His unfeeling master caused him to be removed to the poor-house, and there he died the following morning from the violence of the distemper, from agony of mind, and from the cold he had suffered. Indeed I was so heavily stricken by mischance that meseemed I had lost another son."
"I'm willin' to make the cake," said she. "I've jest been through one weddin', but I'll do it. If I'd been goin' with a feller as long as you have with him, I wouldn't get cheated out of a weddin', anyhow. I'd have a weddin' an' I'd have cake, an' I'd ask folks, especially after what's happened. I'd let 'em see I wa'n't quite so far gone, if I had set out for the poor-house once.
I hadn't heard from her for years. She married Phileman Clapsaddle, and Serepty spoke out as bitter as a bitter walnut, and sez she: "She's in the poor-house." "Why, Serepta Pester!" sez I, "what do you mean?" "I mean what I say, my sister, Azuba Clapsaddle, is in the poor-house." "Why, where is their property gone?" sez I. "They wuz well off.
"And where do you live here?" said Mr. Stock. "O, sir, we were all put into the parish poor-house." "And does your mother do any thing to help to maintain you?" "No, sir, for mammy says she was not brought up to work like poor folks, and she would rather starve than spin or knit; so she lies a-bed all the morning, and sends us about to pick up what we can, a bit of victuals or a few half-pence."
"But when I went I found that Bessie had gane, and none knew where. I traced her to Keswick poor-house, where she had a little lad; the matron said she went away in a very weak condition when the child was three weeks old, declaring that she was going to her friends. Puir, bonnie, loving Bessie; that was the last I ever heard o' my wife and bairn."
Far and wide through the countryside there was talk of the fabulous sums of money that could be made in the towns. The peasant boy, accustomed to a life in the open, went to the city. He rapidly lost his old health amidst the smoke and dust and dirt of those early and badly ventilated workshops, and the end, very often, was death in the poor-house or in the hospital.
The poor-house was certainly a good place in which to get "chippered up." There were few happier households in the county; there was not one where jollity reigned as it did there.

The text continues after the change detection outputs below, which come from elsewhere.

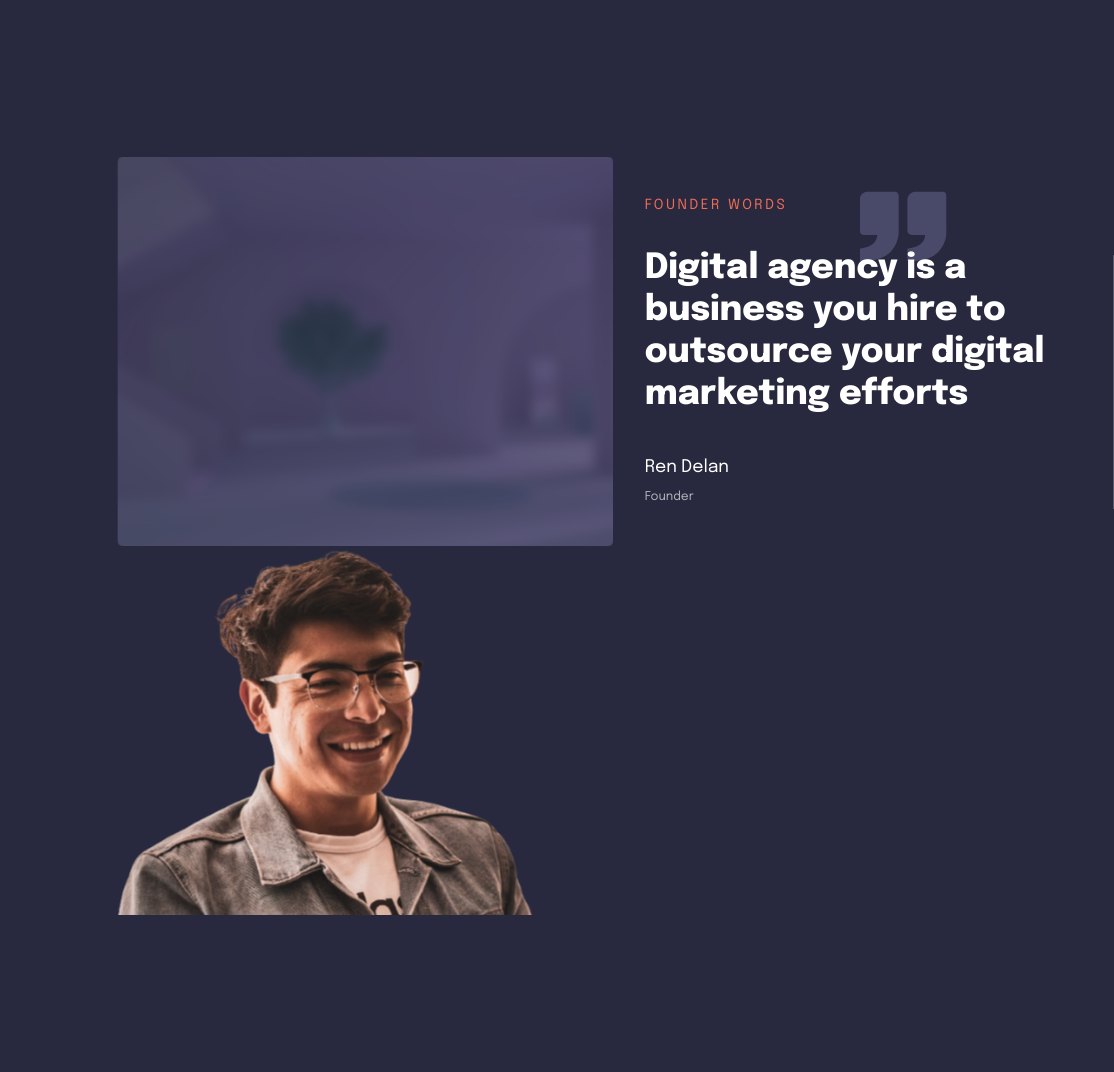
Repository: NatiqSamiyev/image-task
Page: founderWords/index.html
The author's editor kept a copy of each file at every save. The page is drawn from the files as they stood at one save, then again after a run of saves.
The browser window is 1280 px wide. The pictures show the whole page, at 87% of full size.

Above is the page before, as saved 2023-09-02 15:38:45.

### founderWords/index.html
<!DOCTYPE html>
<html lang="en">
  <head>
    <meta charset="UTF-8" />
    <meta name="viewport" content="width=device-width, initial-scale=1.0" />
    <title>Document</title>
    <link rel="stylesheet" href="index.css" />
  </head>
  <body>
    <div class="founder-words-container">
      <div class="left-container">
        <img class="image-1" src="../image/Bitmap (3).svg" alt="" />

          <img class="image-2" src="../image/Bitmap (4).svg" alt="" />

      </div>

      <div class="right-container">
        <div class="box-1">
          <h1>Founder Words</h1>
          <img src="../image/Shape (1).svg" alt="" />
        </div>

        <div class="box-2">
          <p>
            Digital agency is a business you hire to outsource your digital
            marketing efforts
          </p>
          <h2>Ren Delan</h2>
          <h3>Founder</h3>
        </div>
      </div>
    </div>
  </body>
</html>

### founderWords/index.css
@import url("https://fonts.googleapis.com/css2?family=Epilogue:wght@400;700;800&family=Roboto+Slab:wght@700&family=Roboto:wght@400;700&display=swap");
* {
  margin: 0;
  padding: 0;
  box-sizing: border-box;
}

.founder-words-container {
  width: 100%;
  padding: 180px 135px 176px 135px;
  background: #28293e;
  display: flex;
  justify-content: space-between;
}

.founder-words-container .left-container {
  width: 40%;

}

.founder-words-container .left-container .image-1 {
  width: 570px;
  height: 448px;
}

.founder-words-container .left-container .image-2 {
  width: 477px;
  height: 420px;
  /* position: absolute; */
  /* top: 28%;
  right: 57%; */
}

.founder-words-container .right-container {
  width: 40%;
}

.founder-words-container .right-container .box-1 {
  display: flex;
  margin-top: 40px;
}

.founder-words-container .right-container .box-1 h1 {
  color: var(--Text_Light_Accent, #ef6d58);
  font-feature-settings: "clig" off, "liga" off;
  font-family: Epilogue;
  font-size: 16px;
  font-style: normal;
  font-weight: 400;
  line-height: 32px;
  letter-spacing: 3px;
  text-transform: uppercase;
}

.founder-words-container .right-container .box-1 img {
  width: 100px;
  height: 80px;
  fill: #494a69;
  position: absolute;
  right: 15%;
}

.founder-words-container .right-container .box-2 {
  position: relative;
  margin-top: 33px;
}

.founder-words-container .right-container .box-2 p {
  width: 470px;
  color: var(--Text_Light, #fff);
  font-feature-settings: "clig" off, "liga" off;
  font-family: Epilogue;
  font-size: 40px;
  font-style: normal;
  font-weight: 800;
  line-height: 48px;
}

.founder-words-container .right-container .box-2 h2 {
  margin-top: 44px;
  color: var(--Text_Light, #fff);
  font-feature-settings: "clig" off, "liga" off;
  font-family: Epilogue;
  font-size: 20px;
  font-style: normal;
  font-weight: 400;
  line-height: 32px;
}

.founder-words-container .right-container .box-2 h3 {
  margin-top: 6px;
  color: var(--Text_Light_Gray, rgba(255, 255, 255, 0.64));
  font-feature-settings: "clig" off, "liga" off;
  font-family: Epilogue;
  font-size: 14px;
  font-style: normal;
  font-weight: 400;
  line-height: 24px;
}

After the next 4 saves:
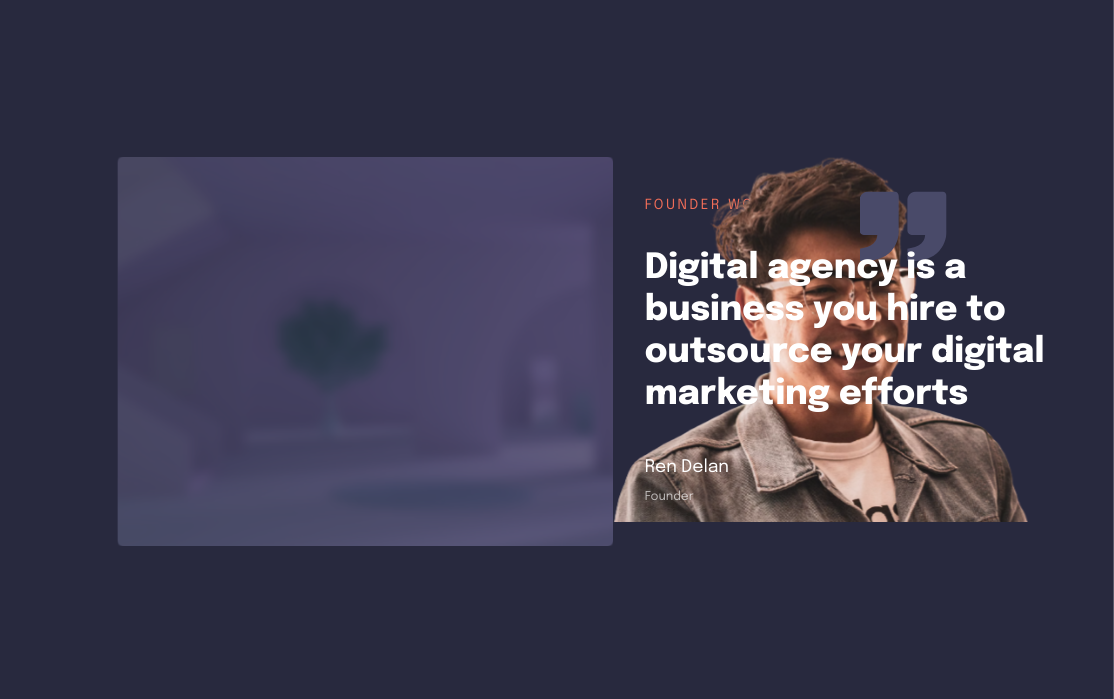
The 4 saves are shown as one change because they came seconds apart.
The last was saved 17 s later.
--- a/founderWords/index.css
+++ b/founderWords/index.css
@@ -14,7 +14,9 @@
 }
 
 .founder-words-container .left-container {
-  width: 40%;
+  width: 570px;
+  height: 448px;
+  position: relative;
 
 }
 
@@ -26,7 +28,8 @@
 .founder-words-container .left-container .image-2 {
   width: 477px;
   height: 420px;
-  /* position: absolute; */
+  position: absolute;
+  top: 0;
   /* top: 28%;
   right: 57%; */
 }
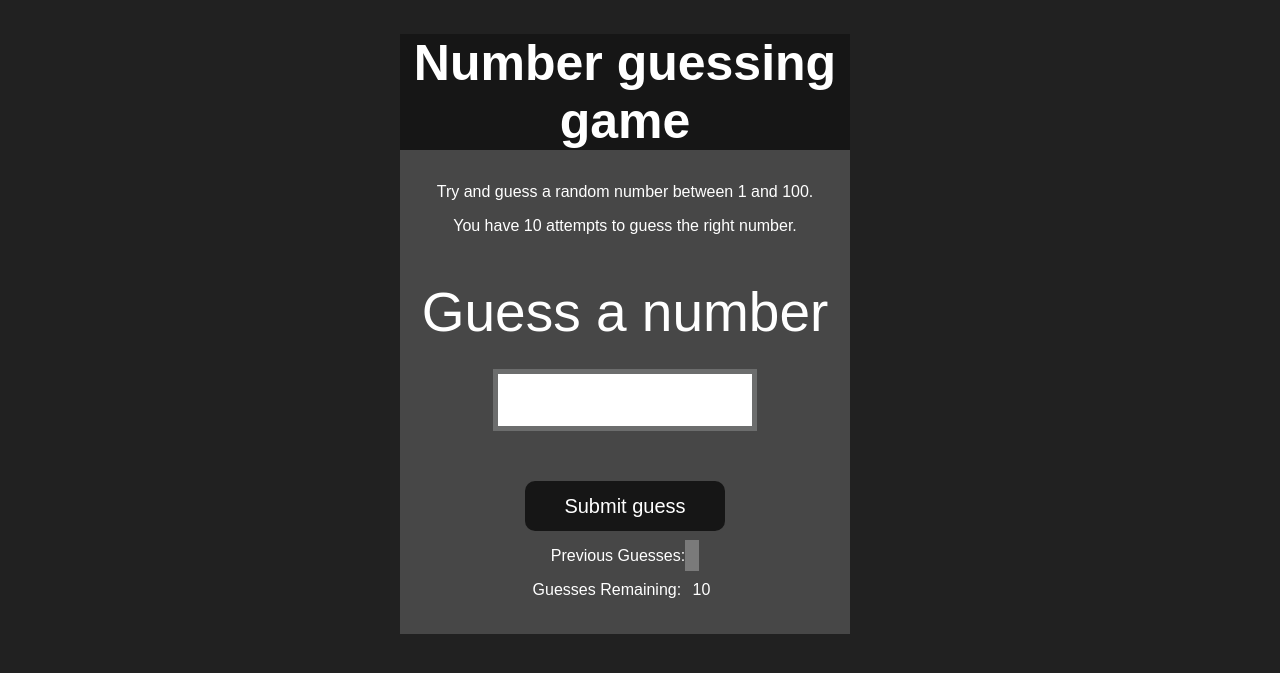
Repository: Chiranshukapil/Mini-project
Page: index.html
An editor plug-in stored every save of this project. The page is shown before and after the next save, followed by the edit.
The browser window is 1280 px wide. The pictures show the whole page.

Above is the page before, as saved 2024-06-24 01:26:13.
Not found: styles.css

### index.html
<!DOCTYPE html>
<html lang="en">
<head>
    <meta charset="UTF-8">
    <meta name="viewport" content="width=device-width, initial-scale=1.0">
    <meta http-equiv="X-UA-Compatible" content="ie=edge">
    <title>Number Guessing Game</title>
    <link rel="stylesheet" href="style.css">
    <link rel="stylesheet" href="../styles.css">
</head>
<body style="background-color:#212121; color:#fff;">
  <!-- <nav>
    <a href="/" aria-current="page">Home</a>
    <a target="_blank" href="https://www.youtube.com/@chaiaurcode"
      >Youtube channel</a
    >
  </nav> -->

    <div id="wrapper">
      <h1>Number guessing game</h1>
    <p>Try and guess a random number between 1 and 100.</p>
    <p>You have 10 attempts to guess the right number.</p>
    </br>
        <form class="form">
            <label for="guessField" id="guess">Guess a number</label>
            <input type="text" id="guessField" class="guessField">
            <input type="submit" id="subt" value="Submit guess" class="guessSubmit">
        </form>

        <div class="resultParas">
            <p >Previous Guesses: <span class="guesses"></span></p>
            <p >Guesses Remaining: <span class="lastResult">10</span></p>
            <p class="lowOrHi"></p>
        </div>
    </div>
    <script src="script.js"></script>
</body>
</html>

### style.css
html {
    font-family: sans-serif;
}

body {
    width: 300px;
    max-width: 750px;
    min-width: 480px;
    margin: 0 auto;
    background-color: #212121;
}

.lastResult {
    color: white;
    padding: 7px;
}

.guesses {
    color: white;
    padding: 7px;
}

button {
    background-color: #141414;
    color: #fff;
    width: 250px;
    height: 50px;
    border-radius: 25px;
    font-size: 30px;
    border-style: none;
    margin-top: 30px;
    /* margin-left: 50px; */
}

#subt {
    background-color: #161616;
    color: #ffffff;
    width: 200px;
    height: 50px;
    border-radius: 10px;
    font-size: 20px;
    border-style: none;
    margin-top: 50px;
    /* margin-left: 75px; */
}

#guessField {
    color: #000;
    width: 250px;
    height: 50px;
    font-size: 30px;
    border-style: none;
    margin-top: 25px;

    /* margin-left: 50px; */
    border: 5px solid #6c6d6d;
    text-align: center;
}

#guess {
    font-size: 55px;
    /* margin-left: 90px; */
    margin-top: 120px;
    color: #fff;
}

.guesses {
    background-color: #7a7a7a;
}

#wrapper {
    box-sizing: border-box;
    text-align: center;
    width: 450px;
    height: 600px;
    background-color: #474747;
    color: #fff;
    font-size: 25px;
}

h1 {
    background-color: #161616;

    color: #fff;
    text-align: center;
}

p {
    font-size: 16px;
    text-align: center;
}

### script.js
let randomnumber = parseInt(Math.random()*100 + 1)

const submit = document.querySelector('#subt')
const userinput = document.querySelector('#guessField')
const guessslot = document.querySelector('.guesses')
const remaining = document.querySelector('.lastResult')
const loworhi = document.querySelector('.lowOrHi')
const startover = document.querySelector('.resultParas')

const p = document.createElement('p')

let Prevguesses = []
let numguesses = 1

let playgame = true

if(playgame){
    submit.addEventListener('click', function(e){
        e.preventDefault()
        const guess = parseInt(userinput.value)
        validateguess(guess)
    })
}
function validateguess(guess){
    if(isNaN(guess)){
        alert('Please enter a valid number')
    }
    else if(guess<1){
        alert("Please enter number greater than 0")
    }else if(guess>100){
        alert('Please enter a number less than 100')
    }else{
        Prevguesses.push(guess)
        if(numguesses===11){
            displayguess(guess)
            displaymessage(`Game Over. Random number was ${randomnumber}`)
            endgame()
        }else{
            displayguess(guess)
            checkGuess(guess)
        }
    }

}

function checkGuess(guess){
    if(guess===randomnumber){
        displaymessage("You Guessed it right")
        endgame()
    }else if(guess<randomnumber){
        displaymessage("Your guess is tooooooooo low")
    }else if(guess>randomnumber){
        displaymessage("Your guess is tooooooooo high")
    }
}

function displayguess(guess){
    userinput.value=''
    guessslot.innerHTML += `${guess}, `
    numguesses++
    remaining.innerHTML = `${11-numguesses}`
}

function displaymessage(message){
    loworhi.innerHTML = `<h2>${message}</h2>`
}

function endgame(){
    userinput.value = ''
    userinput.setAttribute('disabled','')
    p.classList.add('button')
    p.innerHTML = '<h2 id="newGame">Start new game</h2>'
    startover.appendChild(p)
    playgame = false
    newgame()
}

function newgame(){
    const newgame = document.querySelector('#newGame')
    newgame.addEventListener('click', function(e){
        randomnumber = parseInt(Math.random()*100 + 1)
        Prevguesses = []
        numguesses = 1
        guessslot.innerHTML = ''
        playgame = true
    })
}

After the next save:
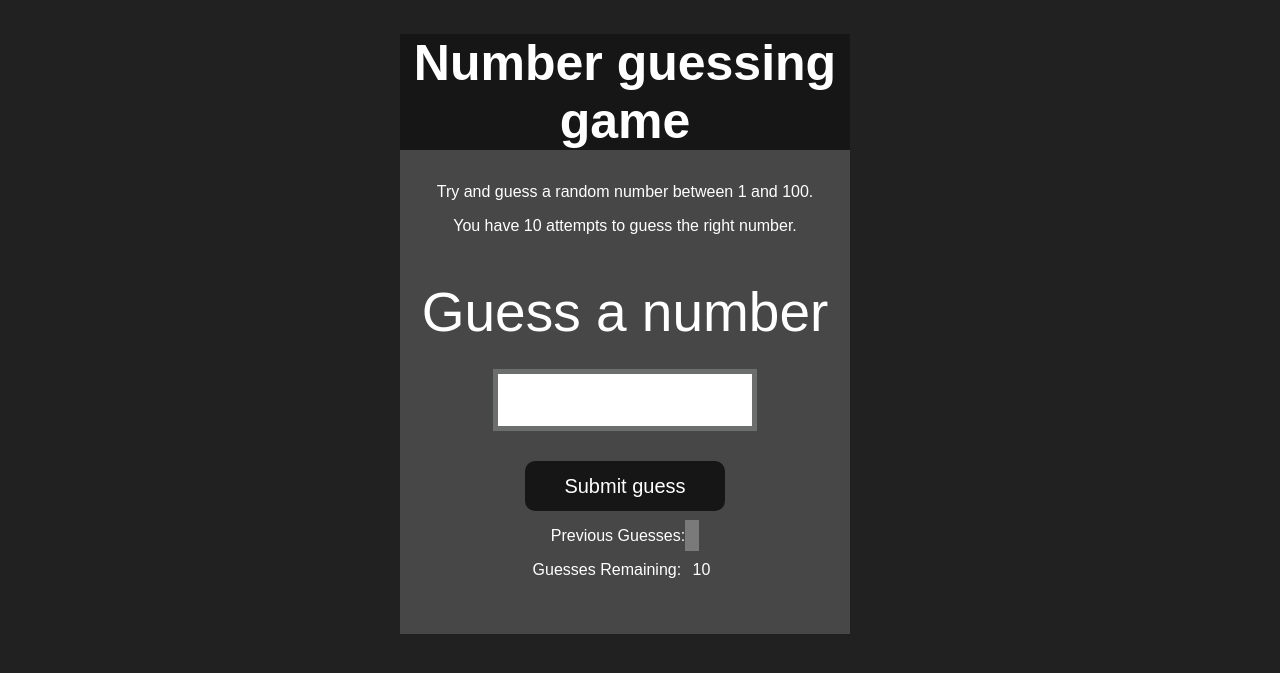
Saved 52 s later.
--- a/style.css
+++ b/style.css
@@ -40,7 +40,7 @@ button {
     border-radius: 10px;
     font-size: 20px;
     border-style: none;
-    margin-top: 50px;
+    margin-top: 30px;
     /* margin-left: 75px; */
 }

Each of them was too worldly wise to make an open breach with one whose co-operation in great affairs he might at any time need. "I never quarrel with a man," said Hallam to Duncan, by way of explaining the situation. "I never quarrel with a man till he is in the poor-house. So long as he's at large I may need him any day. It doesn't pay for a man to cut off his own fingers."
Thomson and Shocky should not return to the poor-house there was a general outcry from the whole Committee of Intermeddlers that she would bring herself to the poor-house before she died. But Nancy Sawyer was the richest woman in Lewisburg, though nobody knew it, and though she herself did not once suspect it. How Miss Nancy and the preacher conspired together, and how they managed to bring Mrs.
"He appears to have done so already," said her husband dryly. "I mean, suppose he should adopt him?" "You are getting on pretty fast, Lavinia, are you not?" "Such things happen sometimes," said the lady, nodding. "If it should happen it would be bad for poor Lonny." "Even in that case Lonny won't have to go to the poor-house." "Mr. Pitkin, you don't realize the danger.